A first draft of Clark County’s 2013-14 budget shows a slight rise in expected revenues, a marginally increased county general fund and no expectations that Clark County commissioners will approve a 1 percent property tax raise in the coming year.
The budget’s overall message is that things are getting better in Clark County, but only by a bit.
“There has been slow improvement, with an emphasis on slow, that indicates we may be more stable,” said Budget Director Jim Dickman. “But on revenues, we are close to 2003 levels. We’re just coming off the bottom (of the recession.) Yes, it’s an improvement, but we still aren’t anywhere near the boom times.”
The $874 million draft budget was made public Tuesday night. The budget is down 8 percent from the 2011-12 budget, but Dickman said that largely comes from a reorganization in mental health services that separates some funding from county control.
New expenditures over the previous budget include a $545,000 infusion of money to the county jail for mental health and safety upgrades. Those include new sprinkler heads and shower nozzles to reduce suicide attempts. The money is likely to be split across the 2011-12 and 2013-14 budgets.
The proposed budget also calls for a $72 million transportation improvement program to be implemented in the coming years. Dickman said the expenditure is made possible as a result of paying off certain county debts, which should keep expenses even from the past budget.
County department heads and elected officials presented their individual budgets to commissioners Wednesday. Most departments said they could maintain services at current funding levels.
Judges from the Clark County Superior Court lobbied for additional funding for a third courts commissioner, a position that was cut from the proposed budget. The position has gone unfilled for four years as the court attempted to save money, but

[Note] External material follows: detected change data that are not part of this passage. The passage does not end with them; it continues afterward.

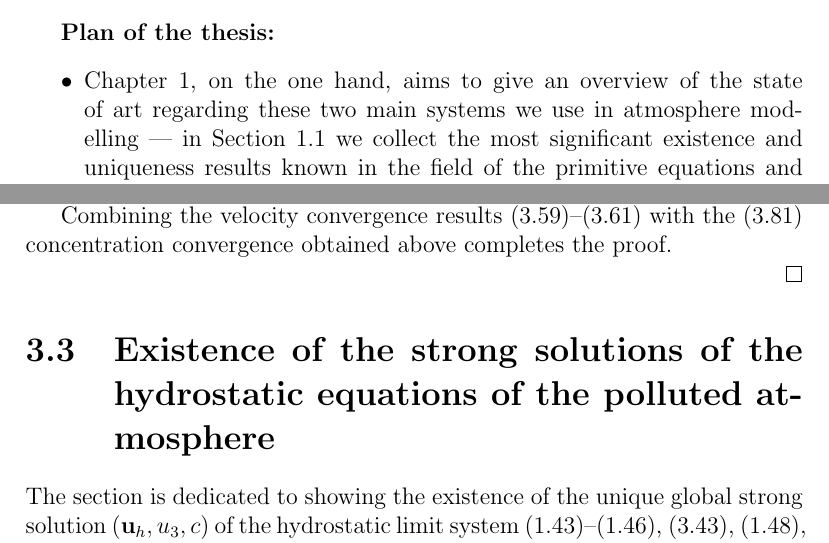
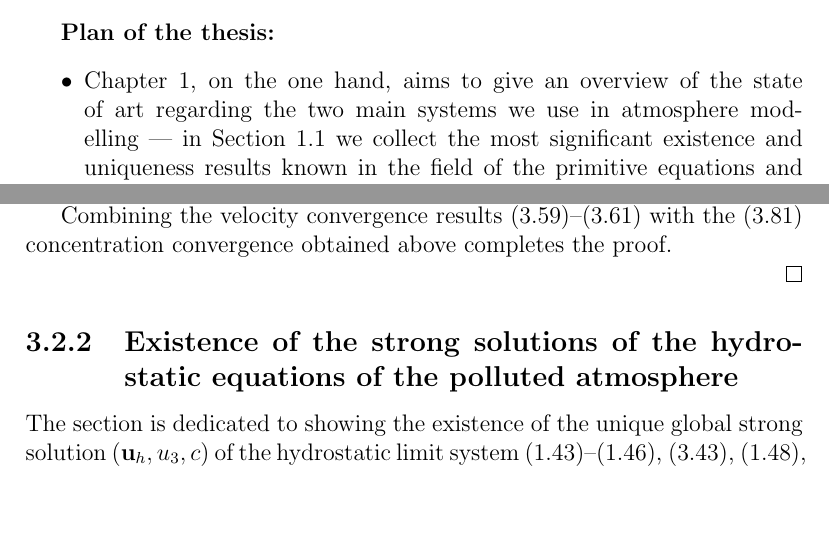
Before and after one commit to msjuhasznora/mathsgitrepo, a LaTeX thesis (year_four/thesis/phd_thesis_nj.tex): two parts of pages 7 and 78 of 85, joined at a grey line, cut so that both start at the same text, the shorter picture padded with empty space. Compiled offline with pdfLaTeX.

Commit message:
small restructure

```diff
--- a/year_four/thesis/phd_thesis_nj.tex
+++ b/year_four/thesis/phd_thesis_nj.tex
@@ -62,7 +62,7 @@ We investigate the connection between the anisotropic and hydrostatic downwind-m
 
 \begin{itemize}
 
-  \item Chapter \ref{state_of_art_and_models}, on the one hand, aims to give an overview of the state of art regarding these two main systems we use in atmosphere modelling --- in Section \ref{state_of_art_foundations_section} we collect the most significant existence and uniqueness results known in the field of the primitive equations and the anisotropic Navier-Stokes system. On the other hand, this chapter also focuses on providing a detailed description of the specific modelling choices we made and the importance of the coordinate systems we are working with. Specifically, we define the notion of the geophysical and downwind-matching coordinate systems, the physical model of the polluted atmosphere and the scaling process leading to the anisotropic and hydrostatic equations. Sections \ref{eqsdescribingatmpluspollution_gfc} and \ref{eqsdescribingatmpluspollution_dwmc} contain the development of the geophysical and downwind-matching atmosphere models, respectively.
+  \item Chapter \ref{state_of_art_and_models}, on the one hand, aims to give an overview of the state of art regarding the two main systems we use in atmosphere modelling --- in Section \ref{state_of_art_foundations_section} we collect the most significant existence and uniqueness results known in the field of the primitive equations and the anisotropic Navier-Stokes system. On the other hand, this chapter also focuses on providing a detailed description of the specific modelling choices we made and the importance of the coordinate systems we are working with. Specifically, we define the notion of the geophysical and downwind-matching coordinate systems, the physical model of the polluted atmosphere and the scaling process leading to the anisotropic and hydrostatic equations. Sections \ref{eqsdescribingatmpluspollution_gfc} and \ref{eqsdescribingatmpluspollution_dwmc} contain the development of the geophysical and downwind-matching atmosphere models, respectively.
 
   \item In Chapter \ref{geophysicalchapter} we describe a convergence result connecting the hydrostatic and anisotropic models in the geophysical coordinate system. In Section \ref{weakformulationmainresult} we introduce the function spaces we work in, and we present the weak formulation and the main theorem. The main theorem's proof is described in Section \ref{proof}, while in Section \ref{existenceweakhydrostatic} we present an existence result for the hydrostatic equations of the polluted atmosphere. Finally, we examine the phenomena from a different viewpoint, and by means of an open-source computing platform -- FEniCS, a collection of software components providing tools for working with finite-element variational formulations -- we visualise the convergence results. The numerical simulations were obtained in collaboration with Professor Omar Lakkis from the University of Sussex, the results are found in Section \ref{visualizationFEM}.
 
@@ -2148,7 +2148,7 @@ Combining the velocity convergence results (\ref{StrongConvVelocity1})--(\ref{St
 
 \end{proof}
 
-\section{Existence of the strong solutions of the hydrostatic equations of the polluted atmosphere} \label{strongexistencesection}
+\subsection{Existence of the strong solutions of the hydrostatic equations of the polluted atmosphere} \label{strongexistencesection}
 
 The section is dedicated to showing the existence of the unique global strong solution $(\mathbf{u}_h, u_3, c)$ of the hydrostatic limit system (\ref{HNSC1_coordinates_DWMC})--(\ref{HNSC4_coordinates_DWMC}), (\ref{HNSC5_strong_cshift_coordinates_DWMC}), (\ref{HNSC6_coordinates_DWMC}), (\ref{HNSC7-strong_coordinates_DWMC}) --- in other words we prove Theorem \ref{existenceconcentrationSTRONG}. The proof's first part strongly uses the existence result achieved in \cite{cao2014local}: here the authors focus on a system that is very similar to ours, including an incomplete Laplacian in the convection-diffusion equation. However, while they work with a temperature function $T,$ in our case the additional function to the velocity-pressure pair is the concentration $c.$ Even though there is a strong analogy between the equations describing the dynamics of concentration and temperature, yet the variant nature of how each of these functions are coupled with the velocity equations overall contributes to a very significant structural divergence. Specifically, the difference between the equations $$ \partial_3 p + T = 0$$ and $$ \partial_3 p = 0$$ turns out to be a cardinal one concerning global existence. Observe in these equations that for the case of the temperature there is a reciprocal coupling between the momentum equations and the convection-diffusion equation, on the other hand the coupling for the pollution concentration is one-sided, the hydrostatic equation does not depend on the function $c.$
 
```
Also changed, not shown: year_four/thesis/phd_thesis_nj.tex (4 more changed lines).
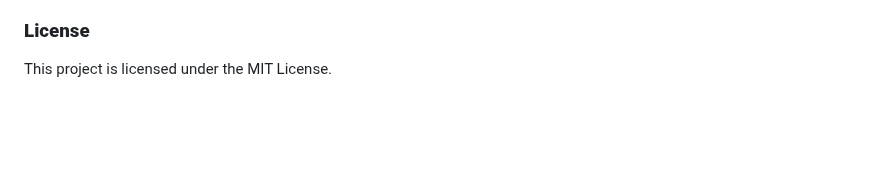
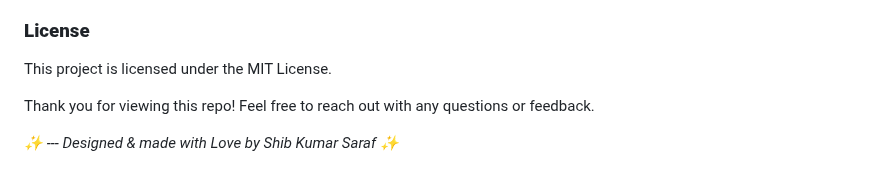
Before and after one commit to shib1111111/News_Category_Classifier, a Markdown page: README.md, the part around the change. Rendered like a GitHub page; blank space fills up the shorter version.

```diff
--- a/README.md
+++ b/README.md
@@ -196,3 +196,7 @@ The templates directory contains two HTML files: index.html and result.html. The
 
 ### **License**
 This project is licensed under the MIT License.
+
+Thank you for viewing this repo! Feel free to reach out with any questions or feedback.
+
+<em style="color: #ff66b2; font-weight: bold;">✨ --- Designed & made with Love by Shib Kumar Saraf ✨</em>
```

judges called the position critical for future operations. The position would cost $340,000over two years.
County Commissioners Tom Mielke and Steve Stuart both said they are sympathetic to the court’s concerns. The two agreed it is a matter to decide upon during public hearings.
The first public meeting on the budget is planned for Dec. 3.
Commissioner Marc Boldt was not in attendance at the Wednesday meetings as his mother died early Wednesday morning.
David Madore, who leads Boldt in the election for commissioner, attended the meeting as a member of the public.